Stand For Lincoln Center
Driving East on Interstate 10, you probably pass this building everyday. The Lincoln Center was built in 1912. Then called Lincoln School, it was one of the so-called "Mexican Schools" in which Mexicans were segregated into during much of the 20th Century until 1970 when it was closed due to Hwy 54 expansion and the building of the Spaghetti Bowl.
Lincoln Center has tremendous historical significance. It was the location of Lincoln School that opened in 1912 and it served as a school until 1969. During the 1970s, Lincoln residents rallied to save their local school to serve as a community center. Designed by the architect who built Alamo School, in 1977 it was reopened as a community center. In 2006 it was closed.

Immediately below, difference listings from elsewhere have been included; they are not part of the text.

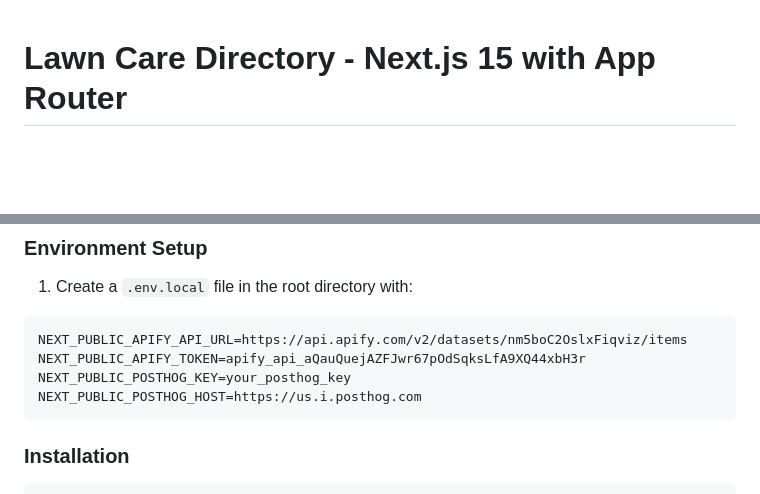
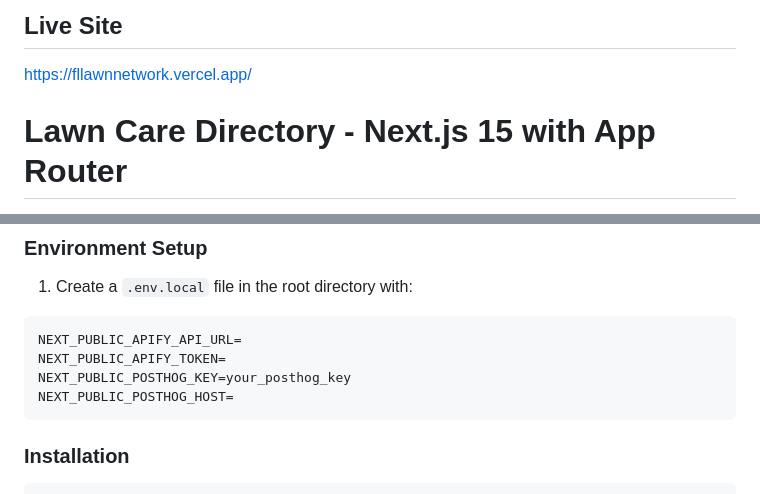
Before and after one commit to robertsthomas/fllawnnetwork, a Markdown page: README.md, 2 parts joined by grey strips. Drawn GitHub-style; blank space fills up the shorter version.

````diff
--- a/README.md
+++ b/README.md
@@ -1,3 +1,7 @@
+## Live Site
+
+https://fllawnnetwork.vercel.app/
+
 # Lawn Care Directory - Next.js 15 with App Router
 
 A modern web application for finding and connecting with lawn care professionals in your area, built with Next.js 15, TypeScript, and TanStack Query.
@@ -23,10 +27,10 @@ A modern web application for finding and connecting with lawn care professionals
 1. Create a `.env.local` file in the root directory with:
 
 ```
-NEXT_PUBLIC_APIFY_API_URL=https://api.apify.com/v2/datasets/nm5boC2OslxFiqviz/items
-NEXT_PUBLIC_APIFY_TOKEN=apify_api_aQauQuejAZFJwr67pOdSqksLfA9XQ44xbH3r
+NEXT_PUBLIC_APIFY_API_URL=
+NEXT_PUBLIC_APIFY_TOKEN=
 NEXT_PUBLIC_POSTHOG_KEY=your_posthog_key
-NEXT_PUBLIC_POSTHOG_HOST=https://us.i.posthog.com
+NEXT_PUBLIC_POSTHOG_HOST=
 ```
 
 ### Installation
````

Before its closure, Lincoln Center hosted offices for various city and nonprofit organizations. The JUNTOS Art Association, and others, sponsored art exhibits. From 1981 to 2006, the Lincoln Art Gallery hosted about 3,000 local and school-children artists. Rosa Guerrero's Ballet Folklorico del El Paso had their first practices at Lincoln Center.

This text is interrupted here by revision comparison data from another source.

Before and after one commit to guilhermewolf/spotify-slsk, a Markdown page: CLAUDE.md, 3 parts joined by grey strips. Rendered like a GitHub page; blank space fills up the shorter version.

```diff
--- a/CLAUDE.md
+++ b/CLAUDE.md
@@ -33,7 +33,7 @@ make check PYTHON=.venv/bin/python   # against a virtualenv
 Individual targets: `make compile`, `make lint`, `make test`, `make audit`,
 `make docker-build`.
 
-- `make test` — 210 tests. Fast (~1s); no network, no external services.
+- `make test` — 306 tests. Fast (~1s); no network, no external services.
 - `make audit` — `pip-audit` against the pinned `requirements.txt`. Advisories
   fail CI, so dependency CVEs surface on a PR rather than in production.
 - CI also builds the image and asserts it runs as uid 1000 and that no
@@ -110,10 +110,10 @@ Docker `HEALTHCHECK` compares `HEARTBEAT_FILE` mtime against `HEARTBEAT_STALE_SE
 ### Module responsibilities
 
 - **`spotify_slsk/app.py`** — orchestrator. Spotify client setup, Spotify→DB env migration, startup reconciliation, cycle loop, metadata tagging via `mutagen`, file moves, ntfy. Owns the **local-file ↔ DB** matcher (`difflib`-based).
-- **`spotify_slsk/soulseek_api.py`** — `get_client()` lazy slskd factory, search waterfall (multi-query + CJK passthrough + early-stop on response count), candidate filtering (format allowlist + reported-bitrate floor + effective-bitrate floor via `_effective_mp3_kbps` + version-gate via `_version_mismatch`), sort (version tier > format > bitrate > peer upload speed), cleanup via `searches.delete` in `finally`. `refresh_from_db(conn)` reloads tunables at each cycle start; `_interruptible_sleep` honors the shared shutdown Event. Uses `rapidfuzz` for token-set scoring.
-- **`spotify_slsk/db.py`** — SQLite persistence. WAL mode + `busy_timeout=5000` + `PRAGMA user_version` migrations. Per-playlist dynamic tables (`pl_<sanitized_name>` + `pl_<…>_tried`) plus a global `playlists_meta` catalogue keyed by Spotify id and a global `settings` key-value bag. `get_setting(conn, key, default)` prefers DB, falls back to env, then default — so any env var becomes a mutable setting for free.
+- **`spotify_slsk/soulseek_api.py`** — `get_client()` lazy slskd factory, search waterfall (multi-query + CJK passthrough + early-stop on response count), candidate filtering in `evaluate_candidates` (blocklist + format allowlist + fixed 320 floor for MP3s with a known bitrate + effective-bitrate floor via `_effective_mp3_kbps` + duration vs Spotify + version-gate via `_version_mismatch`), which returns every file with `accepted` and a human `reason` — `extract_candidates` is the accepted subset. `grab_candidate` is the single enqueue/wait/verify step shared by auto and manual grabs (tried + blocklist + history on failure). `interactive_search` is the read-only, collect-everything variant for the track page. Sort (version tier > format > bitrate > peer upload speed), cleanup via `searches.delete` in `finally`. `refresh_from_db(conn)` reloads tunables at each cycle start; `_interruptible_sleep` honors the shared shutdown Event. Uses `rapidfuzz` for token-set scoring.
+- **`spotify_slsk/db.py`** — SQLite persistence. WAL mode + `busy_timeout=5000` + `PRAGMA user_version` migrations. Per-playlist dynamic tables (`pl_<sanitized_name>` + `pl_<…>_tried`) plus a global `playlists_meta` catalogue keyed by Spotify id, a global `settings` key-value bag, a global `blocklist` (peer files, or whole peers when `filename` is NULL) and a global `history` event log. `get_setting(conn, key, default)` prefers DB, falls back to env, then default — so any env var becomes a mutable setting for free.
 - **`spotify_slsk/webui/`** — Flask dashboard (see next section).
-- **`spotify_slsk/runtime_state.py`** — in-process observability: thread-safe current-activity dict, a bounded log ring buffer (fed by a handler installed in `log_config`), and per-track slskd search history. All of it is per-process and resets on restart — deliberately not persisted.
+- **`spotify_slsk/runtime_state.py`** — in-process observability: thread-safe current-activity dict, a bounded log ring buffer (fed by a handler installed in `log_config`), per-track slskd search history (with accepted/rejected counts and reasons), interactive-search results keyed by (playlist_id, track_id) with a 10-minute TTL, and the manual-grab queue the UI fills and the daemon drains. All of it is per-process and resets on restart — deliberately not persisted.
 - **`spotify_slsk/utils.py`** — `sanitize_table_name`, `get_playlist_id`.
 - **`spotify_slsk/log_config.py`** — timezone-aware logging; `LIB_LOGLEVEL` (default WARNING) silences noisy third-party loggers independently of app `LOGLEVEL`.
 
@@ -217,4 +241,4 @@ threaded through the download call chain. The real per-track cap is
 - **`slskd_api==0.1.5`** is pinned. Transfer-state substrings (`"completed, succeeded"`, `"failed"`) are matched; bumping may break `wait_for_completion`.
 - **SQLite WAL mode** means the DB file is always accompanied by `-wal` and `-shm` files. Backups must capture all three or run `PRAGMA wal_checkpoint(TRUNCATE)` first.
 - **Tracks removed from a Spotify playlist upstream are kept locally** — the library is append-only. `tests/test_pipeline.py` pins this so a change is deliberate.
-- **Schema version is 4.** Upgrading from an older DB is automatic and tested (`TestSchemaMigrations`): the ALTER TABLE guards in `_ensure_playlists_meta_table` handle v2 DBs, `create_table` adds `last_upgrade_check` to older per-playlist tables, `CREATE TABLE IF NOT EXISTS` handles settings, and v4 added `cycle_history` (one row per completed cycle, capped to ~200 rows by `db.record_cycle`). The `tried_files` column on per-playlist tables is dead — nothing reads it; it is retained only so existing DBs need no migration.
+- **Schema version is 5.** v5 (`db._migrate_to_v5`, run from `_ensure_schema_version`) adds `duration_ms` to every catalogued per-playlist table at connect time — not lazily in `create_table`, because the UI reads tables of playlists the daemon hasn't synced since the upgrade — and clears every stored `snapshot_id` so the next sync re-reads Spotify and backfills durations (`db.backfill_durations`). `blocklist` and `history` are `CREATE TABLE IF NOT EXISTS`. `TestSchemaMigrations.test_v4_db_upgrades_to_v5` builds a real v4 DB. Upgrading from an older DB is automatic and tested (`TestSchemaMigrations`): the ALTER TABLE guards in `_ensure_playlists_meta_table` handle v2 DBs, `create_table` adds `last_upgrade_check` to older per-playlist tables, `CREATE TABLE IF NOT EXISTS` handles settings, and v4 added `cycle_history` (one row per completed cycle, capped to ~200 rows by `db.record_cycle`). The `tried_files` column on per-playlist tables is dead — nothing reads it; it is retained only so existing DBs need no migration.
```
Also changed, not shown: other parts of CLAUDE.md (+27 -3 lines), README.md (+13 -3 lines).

Lincoln Center served not only the Lincoln Park Neighborhood, but also the residents of the Durazno and Chamizal Neighborhoods.
In comparison to other community centers, Lincoln Center has a rich arts focus -- 43 murals are painted on freeway columns located under the Spaghetti Bowl and three murals are painted inside Lincoln Center that were painted by Carlos E. Flores, who also painted the Chamizal National Memorial mural. Flores studied at the Academia San Carlos in Mexico City under Luis Nishisawa. Nishizawa is recognized as one of Mexico's leading landscape artists of the 20th century.
At the same time Lincoln Cultural Center was being closed in 2006, a survey of the Chamizal Neighborhood done by UTEP indicated residents wanted a community center.
Funds raised will be used to offset legal fees against the demolition of Lincoln Center.
Proceeds go to offset legal fees against the demolition of
Sign the Petition